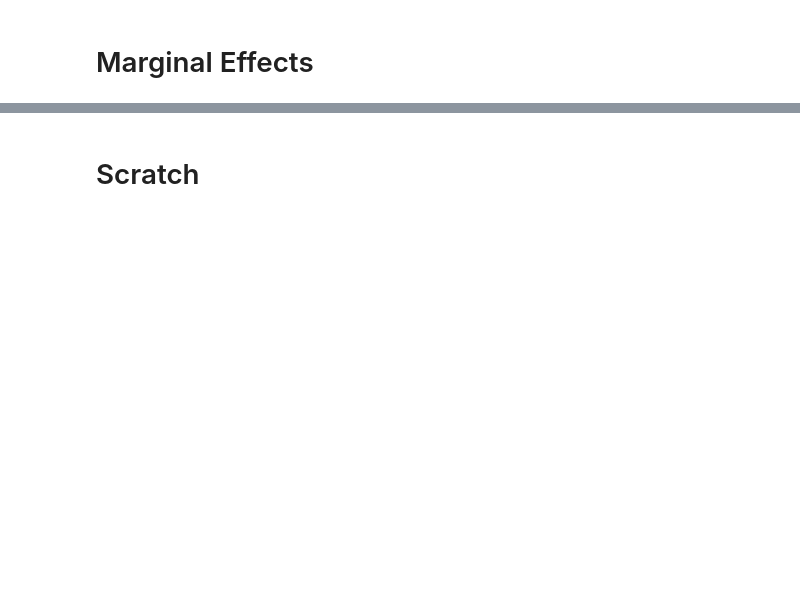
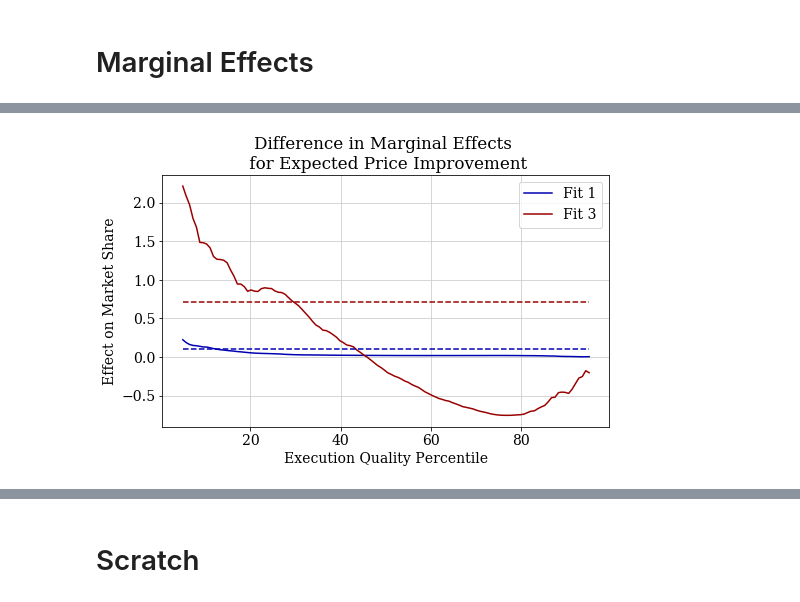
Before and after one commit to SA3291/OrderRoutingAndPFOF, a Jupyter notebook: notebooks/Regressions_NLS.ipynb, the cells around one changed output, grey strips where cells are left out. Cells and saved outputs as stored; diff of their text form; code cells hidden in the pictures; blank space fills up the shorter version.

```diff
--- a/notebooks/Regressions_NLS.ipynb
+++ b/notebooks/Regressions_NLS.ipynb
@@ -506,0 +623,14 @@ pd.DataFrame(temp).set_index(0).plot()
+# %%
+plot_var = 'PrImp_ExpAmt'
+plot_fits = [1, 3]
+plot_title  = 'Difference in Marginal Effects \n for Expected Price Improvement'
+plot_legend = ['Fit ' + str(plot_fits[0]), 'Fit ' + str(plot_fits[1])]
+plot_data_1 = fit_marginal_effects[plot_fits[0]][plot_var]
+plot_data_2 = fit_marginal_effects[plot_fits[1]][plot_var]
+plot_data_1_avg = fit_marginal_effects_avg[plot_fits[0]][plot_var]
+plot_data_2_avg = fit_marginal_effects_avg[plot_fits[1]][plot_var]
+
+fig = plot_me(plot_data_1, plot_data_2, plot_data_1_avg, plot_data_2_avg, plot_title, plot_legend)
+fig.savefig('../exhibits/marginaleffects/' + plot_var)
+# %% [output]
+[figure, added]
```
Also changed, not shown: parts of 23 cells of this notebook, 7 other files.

* * *

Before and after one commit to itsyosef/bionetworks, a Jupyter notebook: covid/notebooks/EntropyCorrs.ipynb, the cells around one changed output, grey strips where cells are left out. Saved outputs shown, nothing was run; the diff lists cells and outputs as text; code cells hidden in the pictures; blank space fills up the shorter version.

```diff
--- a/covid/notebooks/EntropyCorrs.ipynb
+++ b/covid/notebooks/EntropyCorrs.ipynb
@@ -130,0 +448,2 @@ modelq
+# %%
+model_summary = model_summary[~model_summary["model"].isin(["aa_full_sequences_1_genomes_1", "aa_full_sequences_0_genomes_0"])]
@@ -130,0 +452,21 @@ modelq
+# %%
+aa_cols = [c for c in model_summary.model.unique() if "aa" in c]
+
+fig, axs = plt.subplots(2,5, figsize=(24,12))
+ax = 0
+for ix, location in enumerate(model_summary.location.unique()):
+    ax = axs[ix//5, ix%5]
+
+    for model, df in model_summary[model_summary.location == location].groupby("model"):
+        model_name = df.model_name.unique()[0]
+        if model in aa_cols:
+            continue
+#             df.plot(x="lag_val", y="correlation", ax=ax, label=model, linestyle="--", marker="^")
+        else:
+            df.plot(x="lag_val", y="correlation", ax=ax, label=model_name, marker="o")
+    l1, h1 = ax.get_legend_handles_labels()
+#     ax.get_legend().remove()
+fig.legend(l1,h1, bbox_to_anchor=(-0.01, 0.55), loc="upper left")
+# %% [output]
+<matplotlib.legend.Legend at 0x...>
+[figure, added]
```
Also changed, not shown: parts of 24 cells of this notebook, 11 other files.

--

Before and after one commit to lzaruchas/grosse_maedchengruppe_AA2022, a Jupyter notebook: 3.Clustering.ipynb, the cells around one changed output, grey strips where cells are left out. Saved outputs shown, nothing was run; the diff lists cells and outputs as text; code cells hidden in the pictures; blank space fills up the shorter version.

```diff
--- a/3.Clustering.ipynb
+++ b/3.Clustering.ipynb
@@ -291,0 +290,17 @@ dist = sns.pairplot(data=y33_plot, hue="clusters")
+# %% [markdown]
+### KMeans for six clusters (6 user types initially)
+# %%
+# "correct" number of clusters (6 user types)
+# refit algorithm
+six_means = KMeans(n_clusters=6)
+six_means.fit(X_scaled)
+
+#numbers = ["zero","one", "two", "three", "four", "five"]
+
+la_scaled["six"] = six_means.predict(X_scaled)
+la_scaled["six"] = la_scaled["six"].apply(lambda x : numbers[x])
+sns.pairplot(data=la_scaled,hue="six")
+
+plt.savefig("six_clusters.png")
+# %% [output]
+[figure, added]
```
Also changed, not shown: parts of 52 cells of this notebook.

_INSTRUCTIONS TO FOLLOW_:
Note every line in the material with "other" and copy it.

_SOLUTION TO THE PROBLEM_:
Also changed, not shown: parts of 23 cells of this notebook, 7 other files.
Also changed, not shown: parts of 24 cells of this notebook, 11 other files.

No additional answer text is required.